Everything from plays (and movies based on the plays) like David Williamson’s Don’s Party and Emerald City, to novels like Helen Garner’s [Monkey Grip](http://en.wikipedia.org/wiki/Monkey_Grip_(novel) and Christos Tsiolkas’ Loaded and The Slap, to comedies such as Upper Middle Bogan, [The Castle](http://en.wikipedia.org/wiki/The_Castle_(film), Kath & Kim and Ja'mie: Private School Girl are premised on the social realities of class.
All of these presume their audiences have some experience of social class. Ja’mie’s behaviour is appalling, in large part, because she’s oblivious to the privileged bubble in which she lives. The slap in Tsiolkas’ book of the same name is based on differences in working- and middle-class attitudes to parenting and what constitutes appropriate discipline.
If class were not a lived part of people’s everyday experience, these productions simply would not resonate with audiences in the way they do. They would just appear surreal, completely disconnected from Australian culture.
For those whose choices are more constrained, this is self-evident — a point that was underscored for me by another student in a different tutorial. Unlike the first group, the students in this tutorial had lower ATARs and lived in suburbs with lower incomes.
Once again, I kicked off the tutorial by asking if they thought class existed in modern Australia.
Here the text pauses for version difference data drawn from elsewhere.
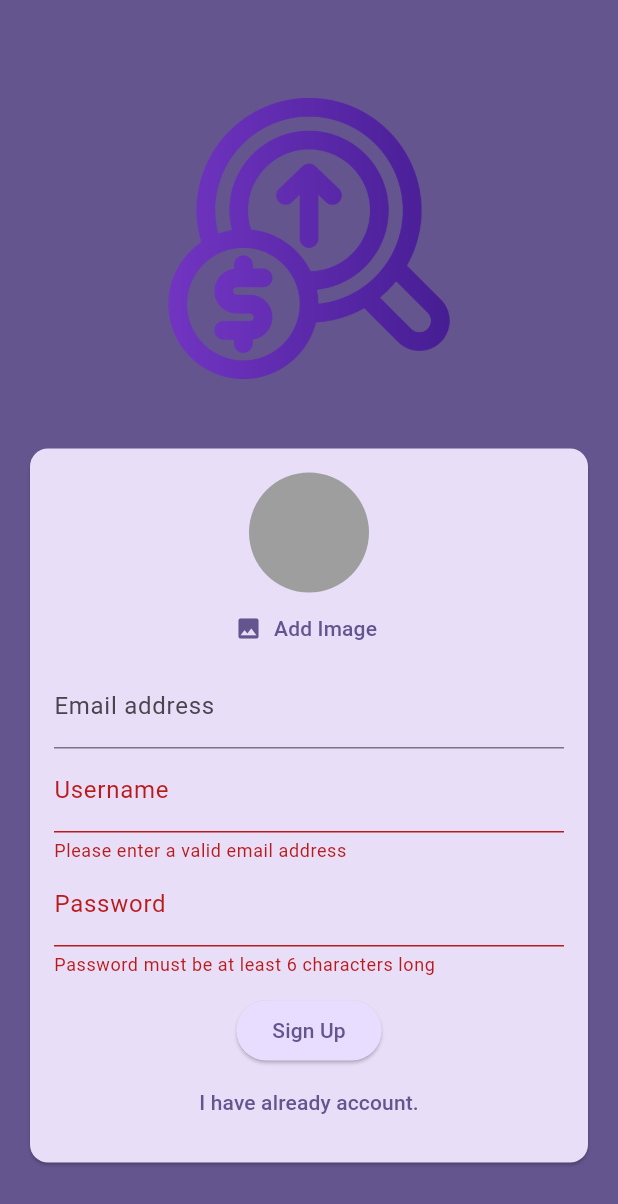
After one commit to Amrendra29/expense_tracker, a Flutter app: the screen it shows after launch, after a tap on "Login", after a tap on "Create an account", on a phone screen of 412 x 824 dp. The commit adds this screen. Shown: the top 1204 px of the screen. Run offline on Flutter 3.47's test engine with Material 3 defaults, Android fonts, the light colour scheme and no system bars; our stand-ins replace cloud_firestore, firebase_auth, image_picker; accounts and stored records are empty.

Commit message:
Add Firebase auth and user image support
Introduces authentication via Firebase, user registration with image upload using Cloudinary, and stores user info in Firestore. Adds AuthScreen, SplashScreen, and UserImagePicker widgets, updates dependencies, and configures platform plugin registration for Firebase and image/file selection.

```diff
--- a/lib/main.dart
+++ b/lib/main.dart
@@ -1,6 +1,8 @@
 import 'package:expense_tracker/widgets/expenses.dart';
 import 'package:flutter/material.dart';
-import 'package:flutter/services.dart';
+import 'screens/splashscreen.dart';
+import 'screens/authscreen.dart';
+import 'package:firebase_auth/firebase_auth.dart';
 
 var kColorScheme = ColorScheme.fromSeed(
   seedColor: Color.fromARGB(255, 96, 59, 181),
@@ -54,7 +56,19 @@ void main() {
           ),
         ),
       ),
-      home: Expenses(),
+      home: AuthScreen(),
+      // home: StreamBuilder(
+      //   stream: FirebaseAuth.instance.authStateChanges(),
+      //   builder: (context, snapshot) {
+      //     if (snapshot.connectionState == ConnectionState.waiting) {
+      //       return SplashScreen();
+      //     }
+      //     if (snapshot.hasData) {
+      //       return const Expenses();
+      //     }
+      //     return const AuthScreen();
+      //   },
+      // ),
     ),
   );
   //});
--- /dev/null
+++ b/lib/screens/authscreen.dart
@@ -0,0 +1,232 @@
+import 'dart:io';
+import 'package:cloud_firestore/cloud_firestore.dart';
+
+import 'package:expense_tracker/widgets/user_image_picker.dart';
+import 'package:flutter/material.dart';
+import 'package:firebase_auth/firebase_auth.dart';
+import 'package:http/http.dart' as http;
+import 'dart:convert';
+
+final _firebase = FirebaseAuth.instance;
+
+class AuthScreen extends StatefulWidget {
+  const AuthScreen({super.key});
+
+  @override
+  State<AuthScreen> createState() => _AuthScreenState();
+}
+
+class _AuthScreenState extends State<AuthScreen> {
+  bool _isLogin = true;
+  final _form = GlobalKey<FormState>();
+  var _enteredEmail = '';
+  var _enteredPassword = '';
+  var _enteredUsername = '';
+  File? _selectedImage;
+  bool _isAuthenticating = false;
+  void _submit() async {
+    final isValid = _form.currentState!.validate();
+    if (!isValid || (!_isLogin && _selectedImage == null)) {
+      // Proceed with authentication
+      return;
+    }
+
+    _form.currentState!.save();
+    print("Selected image: $_selectedImage");
+
+    try {
+      setState(() {
+        _isAuthenticating = true;
+      });
+      if (_isLogin) {
+        final userCredentials = await _firebase.signInWithEmailAndPassword(
+          email: _enteredEmail,
+          password: _enteredPassword,
+        );
+      } else {
+        final userCredentials = await _firebase.createUserWithEmailAndPassword(
+          email: _enteredEmail,
+          password: _enteredPassword,
+        );
+        // --- Cloudinary Upload ---
+        String cloudName = "dlbptsadx";
+        String uploadPreset = "chat-preset";
+
+        var uri = Uri.parse(
+          "https://api.cloudinary.com/v1_1/$cloudName/image/upload",
+        );
+
+        var request = http.MultipartRequest('POST', uri)
+          ..fields['upload_preset'] = uploadPreset
+          ..files.add(
+            await http.MultipartFile.fromPath('file', _selectedImage!.path),
+          );
+
+        var response = await request.send();
+        String? imageUrl;
+
+        if (response.statusCode == 200) {
+          final resStr = await response.stream.bytesToString();
+          final data = jsonDecode(resStr);
+          imageUrl = data['secure_url'];
+          print("Cloudinary Image URL: $imageUrl");
+        } else {
+          print("Cloudinary upload failed with status: ${response.statusCode}");
+        }
+        // --- Save user info to Firestore (optional) ---
+        if (imageUrl != null) {
+          await FirebaseFirestore.instance
+              .collection('users')
+              .doc(userCredentials.user!.uid)
+              .set({
+                'username': _enteredUsername,
+                'email': _enteredEmail,
+                'image_url': imageUrl,
+              });
+        }
+      }
+      setState(() {
+        _isAuthenticating = false;
+      });
+    } on FirebaseAuthException catch (error) {
+      // Handle error
+      if (error.code == 'email-already-in-use') {
+        // Handle email already in use
+      }
+      ScaffoldMessenger.of(context).clearSnackBars();
+      ScaffoldMessenger.of(context).showSnackBar(
+        SnackBar(content: Text(error.message ?? 'Authentication failed')),
+      );
+      setState(() {
+        _isAuthenticating = false;
+      });
+    }
+  }
+
+  @override
+  Widget build(BuildContext context) {
+    return Scaffold(
+      backgroundColor: Theme.of(context).colorScheme.primary,
+      body: Center(
+        child: SingleChildScrollView(
+          child: Column(
+            children: [
+              Container(
+                margin: const EdgeInsets.only(
+                  top: 30,
+                  bottom: 20,
+                  left: 20,
+                  right: 20,
+                ),
+                width: 200,
+                child: Image.asset('assets/images/track.png'),
+              ),
+              Card(
+                margin: const EdgeInsets.all(20),
+                child: SingleChildScrollView(
+                  child: Padding(
+                    padding: const EdgeInsets.all(16.0),
+                    child: Form(
+                      key: _form,
+                      child: Column(
+                        mainAxisSize: MainAxisSize.min,
+                        children: [
+                          if (!_isLogin)
+                            UserImagePicker(
+                              imagePickFn: (pickedImage) {
+                                _selectedImage = pickedImage;
+                              },
+                            ),
+                          TextFormField(
+                            decoration: const InputDecoration(
+                              labelText: 'Email address',
+                            ),
+                            keyboardType: TextInputType.emailAddress,
+                            autocorrect: false,
+                            textCapitalization: TextCapitalization.none,
+                            validator: (value) {
+                              if (value == null ||
+                                  value.trim().isEmpty ||
+                                  !value.contains('@')) {
+                                return 'Please enter a valid email address';
+                              }
+
+                              return null;
+                            },
+                            onSaved: (value) {
+                              _enteredEmail = value!;
+                            },
+                          ),
+                          if (!_isLogin)
+                            TextFormField(
+                              decoration: const InputDecoration(
+                                labelText: 'Username',
+                              ),
+                              enableSuggestions: false,
+                              validator: (value) {
+                                if (value == null ||
+                                    value.trim().length < 4 ||
+                                    value.trim().isEmpty) {
+                                  return 'Username must be at least 4 characters long';
+                                }
+
+                                return null;
+                              },
+                              onSaved: (value) {
+                                _enteredUsername = value!;
+                              },
+                            ),
+                          TextFormField(
+                            decoration: const InputDecoration(
+                              labelText: 'Password',
+                            ),
+                            obscureText: true,
+                            validator: (value) {
+                              if (value == null || value.trim().length < 6) {
+                                return 'Password must be at least 6 characters long';
+                              }
+
+                              return null;
+                            },
+                            onSaved: (value) {
+                              _enteredPassword = value!;
+                            },
+                          ),
+                          SizedBox(height: 12),
+                          if (_isAuthenticating) CircularProgressIndicator(),
+                          if (!_isAuthenticating)
+                            ElevatedButton(
+                              onPressed: _submit,
+                              style: ElevatedButton.styleFrom(
+                                backgroundColor: Theme.of(
+                                  context,
+                                ).colorScheme.primaryContainer,
+                              ),
+                              child: Text(_isLogin ? 'Login' : 'Sign Up'),
+                            ),
+                          if (!_isAuthenticating)
+                            TextButton(
+                              onPressed: () {
+                                setState(() {
+                                  _isLogin = !_isLogin;
+                                });
+                              },
+                              child: Text(
+                                _isLogin
+                                    ? 'Create an account'
+                                    : 'I have already account.',
+                              ),
+                            ),
+                        ],
+                      ),
+                    ),
+                  ),
+                ),
+              ),
+            ],
+          ),
+        ),
+      ),
+    );
+  }
+}
--- /dev/null
+++ b/lib/screens/splashscreen.dart
@@ -0,0 +1,12 @@
+import 'package:flutter/material.dart';
+
+class SplashScreen extends StatelessWidget {
+  const SplashScreen({super.key});
+  @override
+  Widget build(BuildContext context) {
+    return Scaffold(
+      appBar: AppBar(title: Text('Chat')),
+      body: Center(child: Text('Waitinhg...')),
+    );
+  }
+}
--- /dev/null
+++ b/lib/widgets/user_image_picker.dart
@@ -0,0 +1,54 @@
+import 'dart:io';
+
+import 'package:flutter/material.dart';
+import 'package:image_picker/image_picker.dart';
+
+class UserImagePicker extends StatefulWidget {
+  const UserImagePicker({super.key, required this.imagePickFn});
+
+  final void Function(File pickedImage)? imagePickFn;
+
+  @override
+  State<UserImagePicker> createState() => _UserImagePickerState();
+}
+
+class _UserImagePickerState extends State<UserImagePicker> {
+  File? _pickedImageFile;
+  void _pickImage() async {
+    final pickedImage = await ImagePicker().pickImage(
+      source: ImageSource.camera,
+      imageQuality: 50,
+      maxWidth: 150,
+    );
+    if (pickedImage == null) {
+      return;
+    }
+    setState(() {
+      _pickedImageFile = File(pickedImage.path);
+    });
+    widget.imagePickFn?.call(_pickedImageFile!);
+  }
+
+  @override
+  Widget build(BuildContext context) {
+    return Column(
+      children: [
+        CircleAvatar(
+          radius: 40,
+          backgroundColor: Colors.grey,
+          foregroundImage: _pickedImageFile != null
+              ? FileImage(_pickedImageFile!)
+              : null,
+        ),
+        TextButton.icon(
+          onPressed: _pickImage,
+          icon: const Icon(Icons.image),
+          label: Text(
+            'Add Image',
+            style: TextStyle(color: Theme.of(context).colorScheme.primary),
+          ),
+        ),
+      ],
+    );
+  }
+}
```
Also changed, not shown: pubspec.yaml (+7 -5 lines), assets/images/track.png (added), pubspec.lock, 5 other files.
They looked at me as if the answer were obvious: of course it did.
I asked one student why he was so certain. He replied simply:
I live in Frankston and work at Woolworths.
See the other instalments of the series Class in Australia here.